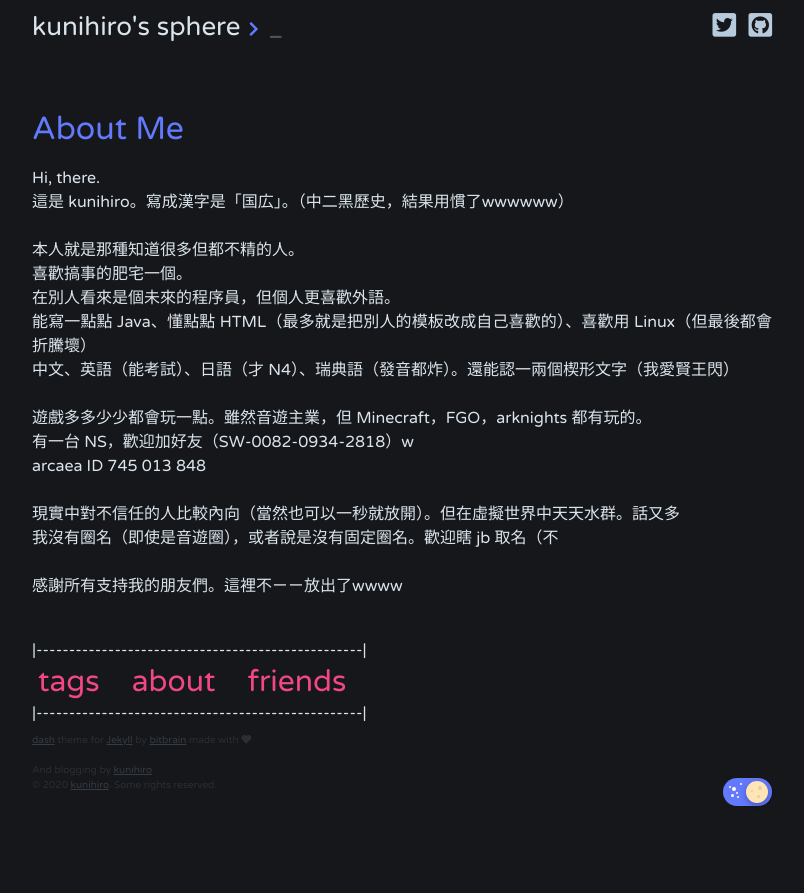
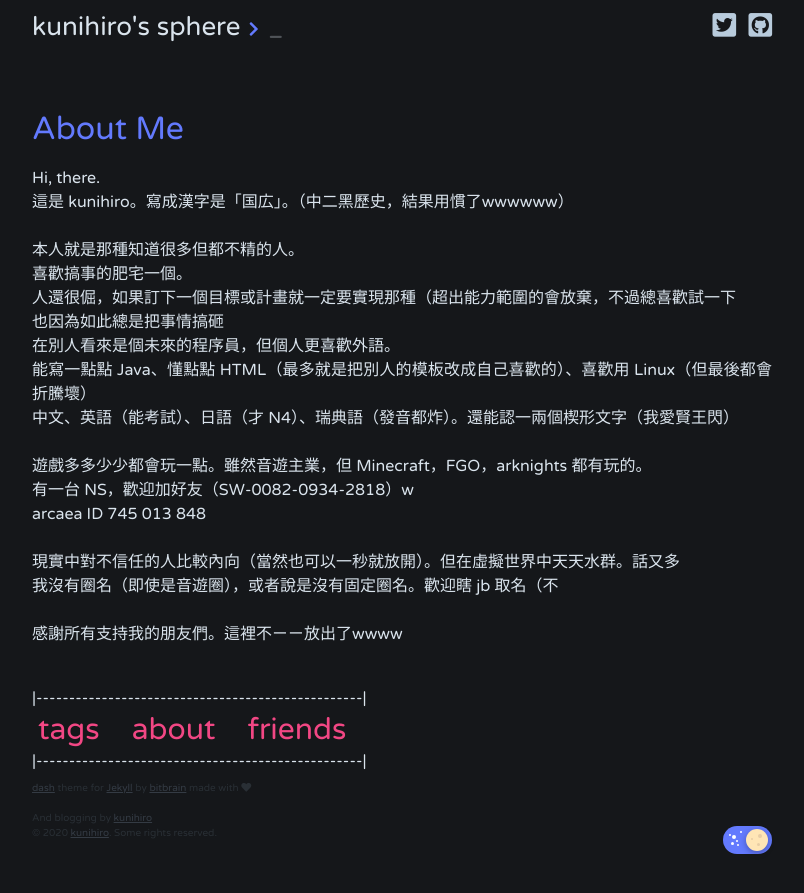
Before and after one commit to MyCodingSucks/MyCodingSucks.github.io, a Jekyll site: the page built from bottom_bar/about.html, in a window 1280 px wide. Shown: the top 893 px of the page, without its empty margins (238-1042 px from the left). Built offline with Jekyll 4.4.1, drawn with Linux system fonts in a browser that asks for light colours.

Commit message:
Update about.html

```diff
--- a/bottom_bar/about.html
+++ b/bottom_bar/about.html
@@ -9,6 +9,8 @@ Hi, there.　 <br />
 <br />
 本人就是那種知道很多但都不精的人。 <br />
 喜歡搞事的肥宅一個。 <br />
+人還很倔，如果訂下一個目標或計畫就一定要實現那種（超出能力範圍的會放棄，不過總喜歡試一下 <br />
+也因為如此總是把事情搞砸 <br />
 在別人看來是個未來的程序員，但個人更喜歡外語。 <br />
 能寫一點點 Java、懂點點 HTML（最多就是把別人的模板改成自己喜歡的）、喜歡用 Linux（但最後都會折騰壞） <br />
 中文、英語（能考試）、日語（才 N4）、瑞典語（發音都炸）。還能認一兩個楔形文字（我愛賢王閃） <br />
```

§ Activity:
Would you give the records again exactly, dropping the pictures?

§ Exercise output:
Before and after one commit to MyCodingSucks/MyCodingSucks.github.io, a Jekyll site: the page built from bottom_bar/about.html, in a window 1280 px wide. Shown: the top 893 px of the page, without its empty margins (238-1042 px from the left). Built offline with Jekyll 4.4.1, drawn with Linux system fonts in a browser that asks for light colours.

Commit message:
Update about.html

```diff
--- a/bottom_bar/about.html
+++ b/bottom_bar/about.html
@@ -9,6 +9,8 @@ Hi, there.　 <br />
 <br />
 本人就是那種知道很多但都不精的人。 <br />
 喜歡搞事的肥宅一個。 <br />
+人還很倔，如果訂下一個目標或計畫就一定要實現那種（超出能力範圍的會放棄，不過總喜歡試一下 <br />
+也因為如此總是把事情搞砸 <br />
 在別人看來是個未來的程序員，但個人更喜歡外語。 <br />
 能寫一點點 Java、懂點點 HTML（最多就是把別人的模板改成自己喜歡的）、喜歡用 Linux（但最後都會折騰壞） <br />
 中文、英語（能考試）、日語（才 N4）、瑞典語（發音都炸）。還能認一兩個楔形文字（我愛賢王閃） <br />
```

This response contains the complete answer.